Misleading Japanese phrase: とてもじゃない (originally posted on FortuneCity)

Here's an uncommon but confusing idiom I've been misinterpreting until just recently: とてもじゃない, usually found in sentences similar to this one: 「とてもじゃないが、出来ない。」. What's so confusing about it? Well, here's what it looks like it ought to mean:
  • 「出来ない」 with no other context roughly means, "I can't do it".
  • 「とても出来ない」 is then roughly, "I absolutely can't do it" (literally, "very can't")
  • 「じゃない」 normally means "isn't" and the 「が」 particle indicates contrast.
  • Therefore, 「とてもじゃないが、出来ない」 would appear to mean roughly, "I can't do it, but it's not absolutely impossible" (can't, but not so "can't" that it's "very can't").

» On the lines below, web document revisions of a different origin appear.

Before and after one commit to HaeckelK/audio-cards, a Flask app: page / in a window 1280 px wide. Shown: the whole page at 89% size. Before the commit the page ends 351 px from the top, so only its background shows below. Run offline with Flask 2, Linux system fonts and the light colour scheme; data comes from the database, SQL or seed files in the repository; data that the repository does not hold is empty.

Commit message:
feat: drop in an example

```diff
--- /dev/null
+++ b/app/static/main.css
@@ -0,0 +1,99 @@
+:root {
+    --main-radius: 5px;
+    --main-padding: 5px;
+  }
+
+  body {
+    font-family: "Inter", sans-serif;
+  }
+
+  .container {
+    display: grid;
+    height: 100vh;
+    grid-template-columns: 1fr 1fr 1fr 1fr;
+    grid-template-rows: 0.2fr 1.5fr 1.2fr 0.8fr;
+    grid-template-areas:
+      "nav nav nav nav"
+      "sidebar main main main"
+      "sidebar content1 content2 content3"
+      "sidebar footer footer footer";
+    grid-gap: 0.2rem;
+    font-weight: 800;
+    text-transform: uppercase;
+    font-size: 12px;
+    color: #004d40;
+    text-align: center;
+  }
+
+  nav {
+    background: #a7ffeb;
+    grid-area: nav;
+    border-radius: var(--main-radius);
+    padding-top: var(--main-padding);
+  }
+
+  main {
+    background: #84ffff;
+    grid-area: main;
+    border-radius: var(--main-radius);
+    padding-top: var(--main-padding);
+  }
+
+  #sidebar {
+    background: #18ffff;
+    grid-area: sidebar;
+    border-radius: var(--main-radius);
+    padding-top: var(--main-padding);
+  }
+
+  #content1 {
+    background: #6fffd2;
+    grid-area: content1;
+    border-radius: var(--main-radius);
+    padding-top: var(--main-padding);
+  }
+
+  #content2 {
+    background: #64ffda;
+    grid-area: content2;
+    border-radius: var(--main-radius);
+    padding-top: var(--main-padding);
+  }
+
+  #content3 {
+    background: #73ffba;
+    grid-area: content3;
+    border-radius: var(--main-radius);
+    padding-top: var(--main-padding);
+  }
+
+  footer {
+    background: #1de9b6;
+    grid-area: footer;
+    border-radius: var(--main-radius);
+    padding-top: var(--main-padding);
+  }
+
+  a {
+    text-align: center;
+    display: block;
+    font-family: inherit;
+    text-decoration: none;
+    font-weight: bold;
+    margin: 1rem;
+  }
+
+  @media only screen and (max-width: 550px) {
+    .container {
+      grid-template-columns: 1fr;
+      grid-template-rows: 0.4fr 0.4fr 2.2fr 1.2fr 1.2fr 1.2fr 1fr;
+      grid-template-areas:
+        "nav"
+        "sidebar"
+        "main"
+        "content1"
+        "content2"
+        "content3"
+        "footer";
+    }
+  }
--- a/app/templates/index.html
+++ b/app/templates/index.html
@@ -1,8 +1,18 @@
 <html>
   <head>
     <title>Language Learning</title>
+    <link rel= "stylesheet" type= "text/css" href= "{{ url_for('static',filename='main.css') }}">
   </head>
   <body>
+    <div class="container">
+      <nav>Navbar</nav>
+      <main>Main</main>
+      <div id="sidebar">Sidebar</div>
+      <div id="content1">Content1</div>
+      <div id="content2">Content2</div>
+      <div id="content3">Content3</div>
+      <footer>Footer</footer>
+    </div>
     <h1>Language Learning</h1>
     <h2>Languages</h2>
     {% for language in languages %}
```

Unfortunately, that's not what it means at all. If 「とても出来ない」 means "I absolutely can't do it", then 「とてもじゃないが、出来ない」 means "I absolutely, positively, CANNOT do it". It's not a negation but an emphasis. The best explanation I've seen of where the confusing grammar comes from suggests that this usage is reserved for situations extreme enough that とても isn't nearly strong enough to use, so とてもじゃない isn't saying, "not very much so", but rather, " 'very' doesn't even begin to cover it".